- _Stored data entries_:

------------

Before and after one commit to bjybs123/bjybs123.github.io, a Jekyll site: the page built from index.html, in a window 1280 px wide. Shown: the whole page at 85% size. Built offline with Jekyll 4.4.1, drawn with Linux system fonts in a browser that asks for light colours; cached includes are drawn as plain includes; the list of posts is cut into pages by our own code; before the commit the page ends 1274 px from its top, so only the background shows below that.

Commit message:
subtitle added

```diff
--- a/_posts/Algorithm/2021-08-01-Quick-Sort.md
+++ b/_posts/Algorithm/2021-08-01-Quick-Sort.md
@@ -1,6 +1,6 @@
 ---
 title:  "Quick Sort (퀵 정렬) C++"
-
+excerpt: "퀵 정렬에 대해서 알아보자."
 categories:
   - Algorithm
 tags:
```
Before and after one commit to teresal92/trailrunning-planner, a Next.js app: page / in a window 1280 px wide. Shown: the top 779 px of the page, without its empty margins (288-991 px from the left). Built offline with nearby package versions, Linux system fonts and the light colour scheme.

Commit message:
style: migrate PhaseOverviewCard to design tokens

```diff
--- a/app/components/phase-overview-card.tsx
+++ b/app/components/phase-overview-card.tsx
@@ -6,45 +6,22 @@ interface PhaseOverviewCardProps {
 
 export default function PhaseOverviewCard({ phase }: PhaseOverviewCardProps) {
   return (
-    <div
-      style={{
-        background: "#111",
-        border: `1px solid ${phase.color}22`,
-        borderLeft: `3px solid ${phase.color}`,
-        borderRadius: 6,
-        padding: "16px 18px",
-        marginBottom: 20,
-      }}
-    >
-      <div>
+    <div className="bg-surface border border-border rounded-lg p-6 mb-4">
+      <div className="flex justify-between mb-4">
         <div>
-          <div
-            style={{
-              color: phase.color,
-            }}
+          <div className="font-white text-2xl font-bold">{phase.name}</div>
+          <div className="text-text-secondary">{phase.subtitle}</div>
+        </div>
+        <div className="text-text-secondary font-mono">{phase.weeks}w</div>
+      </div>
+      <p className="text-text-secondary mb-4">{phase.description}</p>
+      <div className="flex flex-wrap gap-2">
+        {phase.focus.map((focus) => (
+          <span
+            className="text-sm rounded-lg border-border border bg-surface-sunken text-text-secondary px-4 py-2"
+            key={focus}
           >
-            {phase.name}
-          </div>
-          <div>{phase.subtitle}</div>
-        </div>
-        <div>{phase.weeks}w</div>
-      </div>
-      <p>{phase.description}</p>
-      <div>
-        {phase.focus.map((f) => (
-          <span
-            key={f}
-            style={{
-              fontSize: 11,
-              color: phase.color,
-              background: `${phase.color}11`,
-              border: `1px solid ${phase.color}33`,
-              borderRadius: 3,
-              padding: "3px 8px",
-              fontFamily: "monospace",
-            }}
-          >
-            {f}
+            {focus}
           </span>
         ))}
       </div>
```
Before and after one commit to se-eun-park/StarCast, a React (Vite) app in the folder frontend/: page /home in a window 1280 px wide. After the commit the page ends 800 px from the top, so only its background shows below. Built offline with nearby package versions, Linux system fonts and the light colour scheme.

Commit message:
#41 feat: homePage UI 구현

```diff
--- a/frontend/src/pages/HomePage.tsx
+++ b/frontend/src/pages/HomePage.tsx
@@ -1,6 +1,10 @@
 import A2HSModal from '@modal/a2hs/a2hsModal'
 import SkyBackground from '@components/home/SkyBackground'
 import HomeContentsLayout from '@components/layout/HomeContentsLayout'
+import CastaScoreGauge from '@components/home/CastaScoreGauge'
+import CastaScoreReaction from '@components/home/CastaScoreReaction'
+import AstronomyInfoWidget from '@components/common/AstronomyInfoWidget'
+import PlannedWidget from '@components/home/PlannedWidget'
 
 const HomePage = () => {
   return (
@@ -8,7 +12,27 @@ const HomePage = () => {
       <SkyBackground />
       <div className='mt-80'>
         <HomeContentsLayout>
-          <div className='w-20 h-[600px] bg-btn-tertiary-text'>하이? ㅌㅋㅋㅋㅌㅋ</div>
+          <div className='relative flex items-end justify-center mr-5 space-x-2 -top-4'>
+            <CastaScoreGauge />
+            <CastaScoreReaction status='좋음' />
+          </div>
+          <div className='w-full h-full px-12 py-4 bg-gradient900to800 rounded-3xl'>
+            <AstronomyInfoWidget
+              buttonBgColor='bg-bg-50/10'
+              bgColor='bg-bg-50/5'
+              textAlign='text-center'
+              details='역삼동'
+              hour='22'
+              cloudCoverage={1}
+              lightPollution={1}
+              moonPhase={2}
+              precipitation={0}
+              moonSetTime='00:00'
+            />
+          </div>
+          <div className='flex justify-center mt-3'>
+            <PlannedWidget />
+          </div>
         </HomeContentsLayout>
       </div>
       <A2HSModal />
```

------------

- _WHAT TO PRODUCE_:
Your reply should consist of all the records, set down exactly.

- _SOLUTION BELOW_:
Before and after one commit to bjybs123/bjybs123.github.io, a Jekyll site: the page built from index.html, in a window 1280 px wide. Shown: the whole page at 85% size. Built offline with Jekyll 4.4.1, drawn with Linux system fonts in a browser that asks for light colours; cached includes are drawn as plain includes; the list of posts is cut into pages by our own code; before the commit the page ends 1274 px from its top, so only the background shows below that.

Commit message:
subtitle added

```diff
--- a/_posts/Algorithm/2021-08-01-Quick-Sort.md
+++ b/_posts/Algorithm/2021-08-01-Quick-Sort.md
@@ -1,6 +1,6 @@
 ---
 title:  "Quick Sort (퀵 정렬) C++"
-
+excerpt: "퀵 정렬에 대해서 알아보자."
 categories:
   - Algorithm
 tags:
```
Before and after one commit to teresal92/trailrunning-planner, a Next.js app: page / in a window 1280 px wide. Shown: the top 779 px of the page, without its empty margins (288-991 px from the left). Built offline with nearby package versions, Linux system fonts and the light colour scheme.

Commit message:
style: migrate PhaseOverviewCard to design tokens

```diff
--- a/app/components/phase-overview-card.tsx
+++ b/app/components/phase-overview-card.tsx
@@ -6,45 +6,22 @@ interface PhaseOverviewCardProps {
 
 export default function PhaseOverviewCard({ phase }: PhaseOverviewCardProps) {
   return (
-    <div
-      style={{
-        background: "#111",
-        border: `1px solid ${phase.color}22`,
-        borderLeft: `3px solid ${phase.color}`,
-        borderRadius: 6,
-        padding: "16px 18px",
-        marginBottom: 20,
-      }}
-    >
-      <div>
+    <div className="bg-surface border border-border rounded-lg p-6 mb-4">
+      <div className="flex justify-between mb-4">
         <div>
-          <div
-            style={{
-              color: phase.color,
-            }}
+          <div className="font-white text-2xl font-bold">{phase.name}</div>
+          <div className="text-text-secondary">{phase.subtitle}</div>
+        </div>
+        <div className="text-text-secondary font-mono">{phase.weeks}w</div>
+      </div>
+      <p className="text-text-secondary mb-4">{phase.description}</p>
+      <div className="flex flex-wrap gap-2">
+        {phase.focus.map((focus) => (
+          <span
+            className="text-sm rounded-lg border-border border bg-surface-sunken text-text-secondary px-4 py-2"
+            key={focus}
           >
-            {phase.name}
-          </div>
-          <div>{phase.subtitle}</div>
-        </div>
-        <div>{phase.weeks}w</div>
-      </div>
-      <p>{phase.description}</p>
-      <div>
-        {phase.focus.map((f) => (
-          <span
-            key={f}
-            style={{
-              fontSize: 11,
-              color: phase.color,
-              background: `${phase.color}11`,
-              border: `1px solid ${phase.color}33`,
-              borderRadius: 3,
-              padding: "3px 8px",
-              fontFamily: "monospace",
-            }}
-          >
-            {f}
+            {focus}
           </span>
         ))}
       </div>
```
Before and after one commit to se-eun-park/StarCast, a React (Vite) app in the folder frontend/: page /home in a window 1280 px wide. After the commit the page ends 800 px from the top, so only its background shows below. Built offline with nearby package versions, Linux system fonts and the light colour scheme.

Commit message:
#41 feat: homePage UI 구현

```diff
--- a/frontend/src/pages/HomePage.tsx
+++ b/frontend/src/pages/HomePage.tsx
@@ -1,6 +1,10 @@
 import A2HSModal from '@modal/a2hs/a2hsModal'
 import SkyBackground from '@components/home/SkyBackground'
 import HomeContentsLayout from '@components/layout/HomeContentsLayout'
+import CastaScoreGauge from '@components/home/CastaScoreGauge'
+import CastaScoreReaction from '@components/home/CastaScoreReaction'
+import AstronomyInfoWidget from '@components/common/AstronomyInfoWidget'
+import PlannedWidget from '@components/home/PlannedWidget'
 
 const HomePage = () => {
   return (
@@ -8,7 +12,27 @@ const HomePage = () => {
       <SkyBackground />
       <div className='mt-80'>
         <HomeContentsLayout>
-          <div className='w-20 h-[600px] bg-btn-tertiary-text'>하이? ㅌㅋㅋㅋㅌㅋ</div>
+          <div className='relative flex items-end justify-center mr-5 space-x-2 -top-4'>
+            <CastaScoreGauge />
+            <CastaScoreReaction status='좋음' />
+          </div>
+          <div className='w-full h-full px-12 py-4 bg-gradient900to800 rounded-3xl'>
+            <AstronomyInfoWidget
+              buttonBgColor='bg-bg-50/10'
+              bgColor='bg-bg-50/5'
+              textAlign='text-center'
+              details='역삼동'
+              hour='22'
+              cloudCoverage={1}
+              lightPollution={1}
+              moonPhase={2}
+              precipitation={0}
+              moonSetTime='00:00'
+            />
+          </div>
+          <div className='flex justify-center mt-3'>
+            <PlannedWidget />
+          </div>
         </HomeContentsLayout>
       </div>
       <A2HSModal />
```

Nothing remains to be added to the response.